» **WORK ORDER**: Output the records exactly as they appear, with no pictures included.

» **RECORDS SHOWN**:
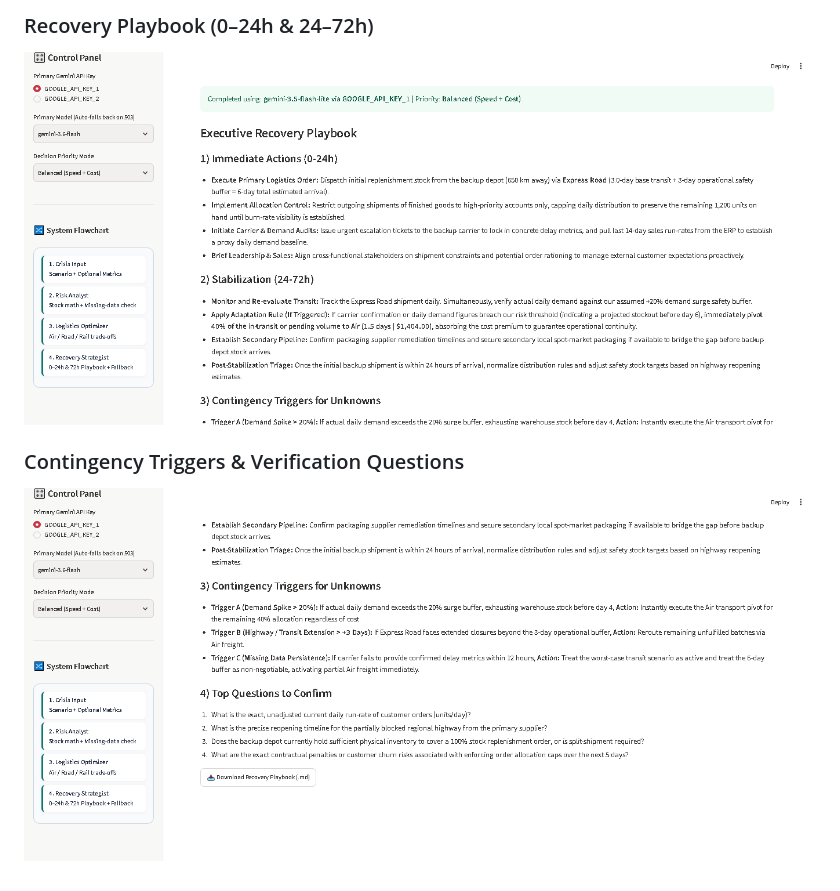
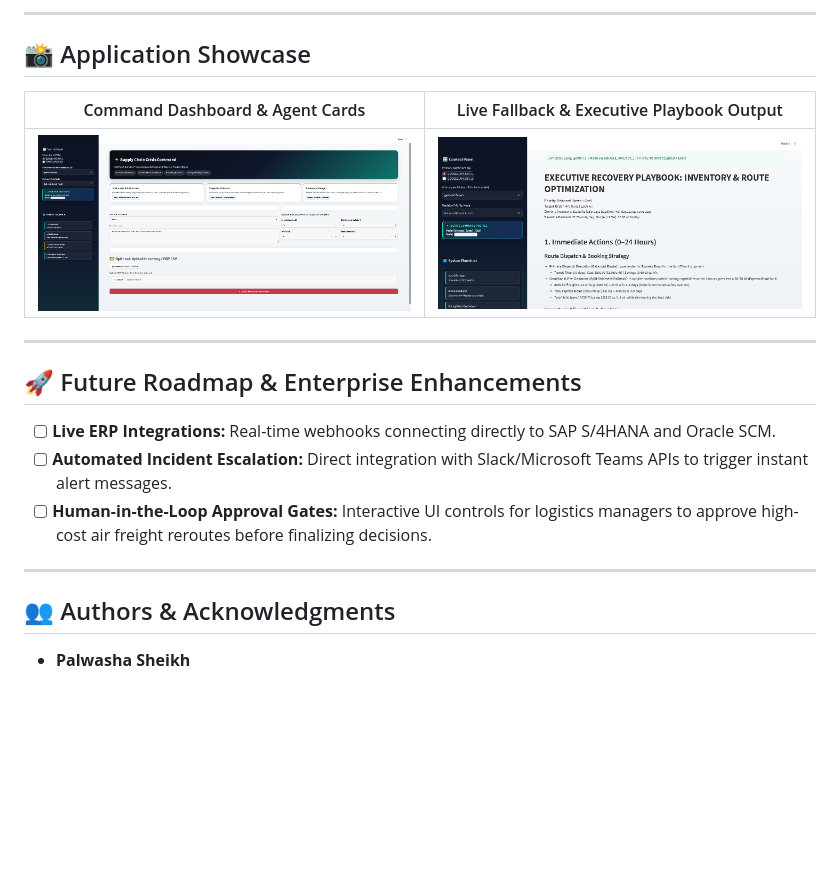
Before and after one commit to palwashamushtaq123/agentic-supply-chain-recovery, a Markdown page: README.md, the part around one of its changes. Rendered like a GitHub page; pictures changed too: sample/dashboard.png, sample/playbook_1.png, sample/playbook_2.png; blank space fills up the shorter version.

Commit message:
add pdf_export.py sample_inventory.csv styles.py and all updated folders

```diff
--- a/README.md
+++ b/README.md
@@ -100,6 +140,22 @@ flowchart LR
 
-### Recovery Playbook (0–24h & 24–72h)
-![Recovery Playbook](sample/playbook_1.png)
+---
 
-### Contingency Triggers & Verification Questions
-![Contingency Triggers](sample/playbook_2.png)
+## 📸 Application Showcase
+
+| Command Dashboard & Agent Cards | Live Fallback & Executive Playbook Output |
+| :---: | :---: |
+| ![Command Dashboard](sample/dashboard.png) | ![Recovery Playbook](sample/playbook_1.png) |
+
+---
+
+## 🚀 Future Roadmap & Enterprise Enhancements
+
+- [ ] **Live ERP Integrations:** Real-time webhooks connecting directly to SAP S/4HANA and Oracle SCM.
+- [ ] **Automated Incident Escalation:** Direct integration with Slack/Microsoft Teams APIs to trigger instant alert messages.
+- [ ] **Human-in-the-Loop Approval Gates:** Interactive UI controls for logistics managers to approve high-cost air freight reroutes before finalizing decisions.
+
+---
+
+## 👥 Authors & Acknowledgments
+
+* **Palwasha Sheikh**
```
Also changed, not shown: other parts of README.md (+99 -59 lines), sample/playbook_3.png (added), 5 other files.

» **YOUR SOLUTION**:
Before and after one commit to palwashamushtaq123/agentic-supply-chain-recovery, a Markdown page: README.md, the part around one of its changes. Rendered like a GitHub page; pictures changed too: sample/dashboard.png, sample/playbook_1.png, sample/playbook_2.png; blank space fills up the shorter version.

Commit message:
add pdf_export.py sample_inventory.csv styles.py and all updated folders

```diff
--- a/README.md
+++ b/README.md
@@ -100,6 +140,22 @@ flowchart LR
 
-### Recovery Playbook (0–24h & 24–72h)
-![Recovery Playbook](sample/playbook_1.png)
+---
 
-### Contingency Triggers & Verification Questions
-![Contingency Triggers](sample/playbook_2.png)
+## 📸 Application Showcase
+
+| Command Dashboard & Agent Cards | Live Fallback & Executive Playbook Output |
+| :---: | :---: |
+| ![Command Dashboard](sample/dashboard.png) | ![Recovery Playbook](sample/playbook_1.png) |
+
+---
+
+## 🚀 Future Roadmap & Enterprise Enhancements
+
+- [ ] **Live ERP Integrations:** Real-time webhooks connecting directly to SAP S/4HANA and Oracle SCM.
+- [ ] **Automated Incident Escalation:** Direct integration with Slack/Microsoft Teams APIs to trigger instant alert messages.
+- [ ] **Human-in-the-Loop Approval Gates:** Interactive UI controls for logistics managers to approve high-cost air freight reroutes before finalizing decisions.
+
+---
+
+## 👥 Authors & Acknowledgments
+
+* **Palwasha Sheikh**
```
Also changed, not shown: other parts of README.md (+99 -59 lines), sample/playbook_3.png (added), 5 other files.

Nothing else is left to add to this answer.